Before and after images
■ ■ ■ ■ ■
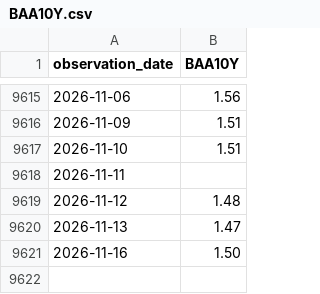
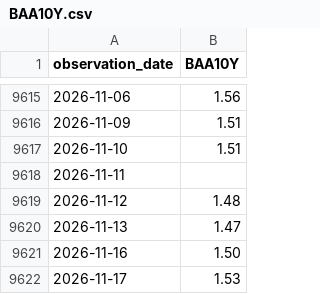
Before and after one commit to seyoungpark12/-, a CSV file: data/raw/BAA10Y.csv, drawn as a sheet; only a part is shown, gaps mark what is left out.

Commit message:
chore: update data snapshot

```diff
--- a/data/raw/BAA10Y.csv
+++ b/data/raw/BAA10Y.csv
@@ -9621 +9621,2 @@ observation_date,BAA10Y
 2026-11-16,1.50
+2026-11-17,1.53
```
Also changed, not shown: data/raw/DFF.csv, data/raw/DFII10.csv, 6 other files.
■ ■ ■ ■ ■
WHAT YOU WILL DO:
Copy the lines of the entries above that mention "data".

WRITTEN REPLY:
Before and after one commit to seyoungpark12/-, a CSV file: data/raw/BAA10Y.csv, drawn as a sheet; only a part is shown, gaps mark what is left out.
chore: update data snapshot
--- a/data/raw/BAA10Y.csv
+++ b/data/raw/BAA10Y.csv
Also changed, not shown: data/raw/DFF.csv, data/raw/DFII10.csv, 6 other files.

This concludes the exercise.